Example 5.24 (Sample cross-lag covariances and correlations between Microsoft and S&P 500 returns)

Consider computing the cross-lag covariance and correlation matrices (5.14) and (5.15) for $$k=0,1,\ldots,5$$ between Microsoft and S&P 500 monthly returns. These matrices may be computed using the R function acf() as follows:

Ghat = acf(coredata(msftSp500MonthlyRetS), type="covariance",
lag.max=5, plot=FALSE)
Chat = acf(coredata(msftSp500MonthlyRetS), type="correlation",
lag.max=5, plot=FALSE)
names(Ghat)
##  "acf"    "type"   "n.used" "lag"    "series" "snames"

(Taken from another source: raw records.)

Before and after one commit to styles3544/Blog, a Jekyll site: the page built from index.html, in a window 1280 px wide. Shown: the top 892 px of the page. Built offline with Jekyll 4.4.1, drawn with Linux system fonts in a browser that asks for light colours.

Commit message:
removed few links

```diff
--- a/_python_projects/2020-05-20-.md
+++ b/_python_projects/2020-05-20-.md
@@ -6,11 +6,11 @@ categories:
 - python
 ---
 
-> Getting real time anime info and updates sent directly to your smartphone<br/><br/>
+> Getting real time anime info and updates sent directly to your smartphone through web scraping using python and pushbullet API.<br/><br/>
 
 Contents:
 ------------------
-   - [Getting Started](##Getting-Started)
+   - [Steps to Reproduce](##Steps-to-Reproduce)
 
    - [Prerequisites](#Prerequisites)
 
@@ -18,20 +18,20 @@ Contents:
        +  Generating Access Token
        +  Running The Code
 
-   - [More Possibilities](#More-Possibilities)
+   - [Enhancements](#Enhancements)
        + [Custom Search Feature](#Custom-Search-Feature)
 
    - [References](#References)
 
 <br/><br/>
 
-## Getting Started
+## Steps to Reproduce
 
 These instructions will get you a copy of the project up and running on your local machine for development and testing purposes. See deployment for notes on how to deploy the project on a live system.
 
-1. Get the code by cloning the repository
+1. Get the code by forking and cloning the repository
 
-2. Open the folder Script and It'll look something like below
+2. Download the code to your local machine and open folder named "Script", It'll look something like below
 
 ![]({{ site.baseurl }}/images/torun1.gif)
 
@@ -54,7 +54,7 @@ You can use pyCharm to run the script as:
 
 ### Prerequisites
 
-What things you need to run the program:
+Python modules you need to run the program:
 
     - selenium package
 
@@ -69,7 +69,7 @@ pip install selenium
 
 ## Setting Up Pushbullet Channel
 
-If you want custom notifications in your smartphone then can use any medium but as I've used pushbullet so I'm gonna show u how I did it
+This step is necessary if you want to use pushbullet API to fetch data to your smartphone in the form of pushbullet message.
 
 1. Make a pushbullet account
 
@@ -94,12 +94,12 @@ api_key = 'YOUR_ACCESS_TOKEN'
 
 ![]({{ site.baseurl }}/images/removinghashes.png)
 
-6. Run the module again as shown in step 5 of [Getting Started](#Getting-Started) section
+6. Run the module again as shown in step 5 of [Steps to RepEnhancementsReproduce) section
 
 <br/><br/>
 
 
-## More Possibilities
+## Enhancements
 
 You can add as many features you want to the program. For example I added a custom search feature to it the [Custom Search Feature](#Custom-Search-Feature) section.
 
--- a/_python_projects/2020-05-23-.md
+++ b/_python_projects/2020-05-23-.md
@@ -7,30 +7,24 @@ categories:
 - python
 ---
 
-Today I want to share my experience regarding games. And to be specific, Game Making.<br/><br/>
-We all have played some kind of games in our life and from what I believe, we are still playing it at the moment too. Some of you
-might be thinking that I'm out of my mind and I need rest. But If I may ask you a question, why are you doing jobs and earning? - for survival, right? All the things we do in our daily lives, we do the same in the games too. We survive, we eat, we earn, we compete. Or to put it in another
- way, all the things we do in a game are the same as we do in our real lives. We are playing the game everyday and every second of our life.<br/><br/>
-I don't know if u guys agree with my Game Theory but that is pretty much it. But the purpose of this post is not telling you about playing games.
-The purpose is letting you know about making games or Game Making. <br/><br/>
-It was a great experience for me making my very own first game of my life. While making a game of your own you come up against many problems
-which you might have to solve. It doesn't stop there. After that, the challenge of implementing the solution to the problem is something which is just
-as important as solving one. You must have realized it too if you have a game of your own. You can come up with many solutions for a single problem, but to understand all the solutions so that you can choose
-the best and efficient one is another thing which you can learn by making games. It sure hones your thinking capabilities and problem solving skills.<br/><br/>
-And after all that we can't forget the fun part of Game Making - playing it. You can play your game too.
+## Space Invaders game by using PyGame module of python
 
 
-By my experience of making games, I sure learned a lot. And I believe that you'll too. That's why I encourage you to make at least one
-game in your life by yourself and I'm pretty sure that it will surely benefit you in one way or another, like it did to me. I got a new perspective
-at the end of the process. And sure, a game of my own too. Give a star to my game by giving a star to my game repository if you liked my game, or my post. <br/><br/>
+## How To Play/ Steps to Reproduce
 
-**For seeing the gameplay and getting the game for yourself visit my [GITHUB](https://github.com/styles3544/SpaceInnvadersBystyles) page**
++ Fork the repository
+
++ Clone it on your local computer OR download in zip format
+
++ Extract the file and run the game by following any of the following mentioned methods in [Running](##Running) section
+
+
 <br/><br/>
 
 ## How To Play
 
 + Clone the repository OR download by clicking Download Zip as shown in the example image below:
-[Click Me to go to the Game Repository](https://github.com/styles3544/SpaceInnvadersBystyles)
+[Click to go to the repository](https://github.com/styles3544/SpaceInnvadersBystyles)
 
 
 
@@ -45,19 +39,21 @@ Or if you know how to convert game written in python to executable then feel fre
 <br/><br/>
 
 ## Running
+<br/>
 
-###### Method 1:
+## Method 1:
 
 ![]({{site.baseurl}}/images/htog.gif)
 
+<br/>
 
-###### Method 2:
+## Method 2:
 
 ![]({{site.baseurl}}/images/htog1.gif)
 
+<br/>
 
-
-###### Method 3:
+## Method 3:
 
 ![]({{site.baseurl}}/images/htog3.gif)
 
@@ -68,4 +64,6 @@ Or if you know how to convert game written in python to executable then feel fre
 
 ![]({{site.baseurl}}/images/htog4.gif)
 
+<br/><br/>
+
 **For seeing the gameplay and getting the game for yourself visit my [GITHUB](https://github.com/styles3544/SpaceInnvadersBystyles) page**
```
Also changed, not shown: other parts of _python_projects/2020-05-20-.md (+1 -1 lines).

Here, Ghat and Chat are objects of class "acf" for which there are print and plot methods. The acf components of Ghat and Chat are 3-dimensional arrays containing the cross lag matrices (5.14) and (5.15), respectively. For example, to extract $$\hat{\mathbf{C}}_{0}$$ and $$\hat{\mathbf{C}}_{1}$$ use:

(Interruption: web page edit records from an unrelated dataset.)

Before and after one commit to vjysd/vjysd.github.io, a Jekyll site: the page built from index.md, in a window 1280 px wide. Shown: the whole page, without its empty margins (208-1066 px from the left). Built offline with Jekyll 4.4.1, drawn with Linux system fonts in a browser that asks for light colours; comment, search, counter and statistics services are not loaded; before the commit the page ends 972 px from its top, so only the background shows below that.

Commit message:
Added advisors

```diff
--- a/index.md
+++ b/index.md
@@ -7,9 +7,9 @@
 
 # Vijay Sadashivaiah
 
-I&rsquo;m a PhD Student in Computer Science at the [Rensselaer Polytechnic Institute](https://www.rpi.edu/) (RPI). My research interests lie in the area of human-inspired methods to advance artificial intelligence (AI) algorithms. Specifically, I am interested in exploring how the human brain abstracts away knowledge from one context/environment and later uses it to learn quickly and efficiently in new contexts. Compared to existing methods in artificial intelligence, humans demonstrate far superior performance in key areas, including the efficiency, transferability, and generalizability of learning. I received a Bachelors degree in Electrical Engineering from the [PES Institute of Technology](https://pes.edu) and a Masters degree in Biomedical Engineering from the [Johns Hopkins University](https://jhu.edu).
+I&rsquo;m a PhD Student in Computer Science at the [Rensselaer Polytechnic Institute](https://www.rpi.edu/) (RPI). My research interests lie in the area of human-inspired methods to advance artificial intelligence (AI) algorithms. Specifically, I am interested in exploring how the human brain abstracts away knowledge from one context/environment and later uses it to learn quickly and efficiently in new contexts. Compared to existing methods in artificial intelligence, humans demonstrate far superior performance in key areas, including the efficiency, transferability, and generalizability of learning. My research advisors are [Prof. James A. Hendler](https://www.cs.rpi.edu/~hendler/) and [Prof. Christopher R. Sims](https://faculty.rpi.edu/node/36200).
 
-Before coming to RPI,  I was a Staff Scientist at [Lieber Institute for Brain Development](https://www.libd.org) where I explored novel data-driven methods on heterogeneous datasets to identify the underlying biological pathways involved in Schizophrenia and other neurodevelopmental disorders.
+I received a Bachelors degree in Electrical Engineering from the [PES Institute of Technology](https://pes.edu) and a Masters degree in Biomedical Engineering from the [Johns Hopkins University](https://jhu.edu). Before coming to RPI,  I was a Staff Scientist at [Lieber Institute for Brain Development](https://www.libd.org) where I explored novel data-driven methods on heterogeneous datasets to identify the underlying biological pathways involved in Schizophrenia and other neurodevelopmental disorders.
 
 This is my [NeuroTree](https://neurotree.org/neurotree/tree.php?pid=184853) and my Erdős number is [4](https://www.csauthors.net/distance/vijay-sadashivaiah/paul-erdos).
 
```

# Chat0
Chat$acf[1,,]  ## [,1] [,2] ## [1,] 1.000 0.614 ## [2,] 0.614 1.000 # Chat1 Chat$acf[2,,]
##         [,1]    [,2]
## [1,] -0.1931 -0.0135
## [2,] -0.0307  0.1232

The print method shows the sample autocorrelations of each variable as well as the pairwise cross-lag correlations:

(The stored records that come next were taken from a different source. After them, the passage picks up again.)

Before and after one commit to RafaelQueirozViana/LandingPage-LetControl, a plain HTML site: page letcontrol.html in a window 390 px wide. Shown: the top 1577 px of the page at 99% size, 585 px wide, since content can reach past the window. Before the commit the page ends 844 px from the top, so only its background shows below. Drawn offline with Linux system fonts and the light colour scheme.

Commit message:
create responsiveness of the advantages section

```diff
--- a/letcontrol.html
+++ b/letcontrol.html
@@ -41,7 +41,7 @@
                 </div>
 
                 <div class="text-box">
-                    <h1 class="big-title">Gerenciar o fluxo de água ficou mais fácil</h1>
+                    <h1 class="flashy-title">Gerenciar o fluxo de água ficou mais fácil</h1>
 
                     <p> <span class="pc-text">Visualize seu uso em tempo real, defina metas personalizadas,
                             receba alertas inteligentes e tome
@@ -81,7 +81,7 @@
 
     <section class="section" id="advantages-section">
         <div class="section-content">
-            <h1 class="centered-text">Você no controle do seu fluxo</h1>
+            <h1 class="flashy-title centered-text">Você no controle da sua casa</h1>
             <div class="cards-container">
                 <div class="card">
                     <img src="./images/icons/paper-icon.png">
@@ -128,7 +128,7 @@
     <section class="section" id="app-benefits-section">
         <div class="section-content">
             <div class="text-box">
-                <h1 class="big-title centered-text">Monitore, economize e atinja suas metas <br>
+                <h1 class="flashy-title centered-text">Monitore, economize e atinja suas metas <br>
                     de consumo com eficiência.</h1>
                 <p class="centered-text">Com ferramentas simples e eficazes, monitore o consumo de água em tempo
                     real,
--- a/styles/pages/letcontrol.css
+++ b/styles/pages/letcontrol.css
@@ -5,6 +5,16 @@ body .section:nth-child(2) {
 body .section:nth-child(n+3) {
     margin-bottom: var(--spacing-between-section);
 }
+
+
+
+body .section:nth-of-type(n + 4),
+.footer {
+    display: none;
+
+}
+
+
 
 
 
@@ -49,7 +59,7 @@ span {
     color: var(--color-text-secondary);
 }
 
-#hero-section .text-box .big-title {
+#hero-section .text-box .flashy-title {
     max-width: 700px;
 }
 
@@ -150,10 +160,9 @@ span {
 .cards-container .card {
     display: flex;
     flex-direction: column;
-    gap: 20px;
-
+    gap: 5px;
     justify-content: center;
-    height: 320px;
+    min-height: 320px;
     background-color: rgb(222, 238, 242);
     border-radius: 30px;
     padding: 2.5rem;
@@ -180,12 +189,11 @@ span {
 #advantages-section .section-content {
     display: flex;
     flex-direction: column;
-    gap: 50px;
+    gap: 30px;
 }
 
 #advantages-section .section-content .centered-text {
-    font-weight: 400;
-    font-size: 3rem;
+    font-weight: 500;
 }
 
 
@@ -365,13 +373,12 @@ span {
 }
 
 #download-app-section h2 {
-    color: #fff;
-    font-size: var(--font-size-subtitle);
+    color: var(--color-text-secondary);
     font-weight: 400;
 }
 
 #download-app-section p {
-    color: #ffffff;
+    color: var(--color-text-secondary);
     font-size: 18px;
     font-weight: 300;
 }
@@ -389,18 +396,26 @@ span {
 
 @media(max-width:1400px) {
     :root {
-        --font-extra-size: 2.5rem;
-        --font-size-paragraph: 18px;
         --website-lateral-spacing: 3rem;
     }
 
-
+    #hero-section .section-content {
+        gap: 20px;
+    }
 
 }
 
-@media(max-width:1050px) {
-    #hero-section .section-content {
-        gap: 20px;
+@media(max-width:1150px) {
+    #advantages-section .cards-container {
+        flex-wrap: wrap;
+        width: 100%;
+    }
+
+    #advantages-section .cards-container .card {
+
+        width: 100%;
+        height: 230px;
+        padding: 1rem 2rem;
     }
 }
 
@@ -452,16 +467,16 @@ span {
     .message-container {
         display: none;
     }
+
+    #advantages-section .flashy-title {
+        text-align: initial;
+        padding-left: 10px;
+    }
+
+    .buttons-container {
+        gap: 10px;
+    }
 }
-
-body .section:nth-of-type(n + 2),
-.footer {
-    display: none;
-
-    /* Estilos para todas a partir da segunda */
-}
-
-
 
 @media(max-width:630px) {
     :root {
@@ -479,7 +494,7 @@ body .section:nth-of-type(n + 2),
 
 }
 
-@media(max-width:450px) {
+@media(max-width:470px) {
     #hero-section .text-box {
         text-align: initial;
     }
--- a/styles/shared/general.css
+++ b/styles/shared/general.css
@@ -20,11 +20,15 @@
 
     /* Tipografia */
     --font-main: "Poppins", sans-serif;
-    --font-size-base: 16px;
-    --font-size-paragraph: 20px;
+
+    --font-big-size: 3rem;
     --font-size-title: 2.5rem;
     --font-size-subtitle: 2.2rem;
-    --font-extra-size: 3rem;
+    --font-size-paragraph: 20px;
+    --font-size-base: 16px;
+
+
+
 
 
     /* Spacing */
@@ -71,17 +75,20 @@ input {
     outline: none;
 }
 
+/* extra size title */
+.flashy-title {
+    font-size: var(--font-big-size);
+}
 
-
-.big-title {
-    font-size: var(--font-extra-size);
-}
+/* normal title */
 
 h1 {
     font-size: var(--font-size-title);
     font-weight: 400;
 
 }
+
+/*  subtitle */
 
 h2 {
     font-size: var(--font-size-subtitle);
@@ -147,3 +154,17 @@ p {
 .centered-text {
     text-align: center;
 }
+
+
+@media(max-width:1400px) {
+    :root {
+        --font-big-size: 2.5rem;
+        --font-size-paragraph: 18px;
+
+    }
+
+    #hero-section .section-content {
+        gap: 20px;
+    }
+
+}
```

Chat
##
## Autocorrelations of series 'coredata(msftSp500MonthlyRetS)', by lag
##
## , , MSFT
##
##  MSFT        SP500
##   1.000 ( 0)  0.614 ( 0)
##  -0.193 ( 1) -0.031 (-1)
##  -0.114 ( 2) -0.070 (-2)
##   0.193 ( 3)  0.137 (-3)
##  -0.139 ( 4) -0.030 (-4)
##  -0.023 ( 5)  0.032 (-5)
##
## , , SP500
##
##  MSFT        SP500
##   0.614 ( 0)  1.000 ( 0)
##  -0.014 ( 1)  0.123 ( 1)
##  -0.043 ( 2) -0.074 ( 2)
##   0.112 ( 3)  0.101 ( 3)
##  -0.105 ( 4)  0.073 ( 4)
##  -0.055 ( 5) -0.010 ( 5)

These values can also be visualized using the plot method:

plot(Chat, lwd=2) Figure 5.28: Sample cross-lag correlations between Microsoft and S&P 500 returns.

Figure 5.28 shows the resulting four-panel plot. The top-left and bottom-right (diagonal) panels give the SACFs for Microsoft and S&P 500 returns. The top-right plot gives the cross-lag correlations $$\hat{\rho}_{msft,sp500}^{k}$$ for $$k=0,1,\ldots,5$$ and the bottom-left panel gives the cross-lag correlations $$\hat{\rho}_{sp500,msft}^{k}$$ for $$k=0,1,\ldots,5$$. The plots show no evidence of any dynamic feedback between the return series.

$$\blacksquare$$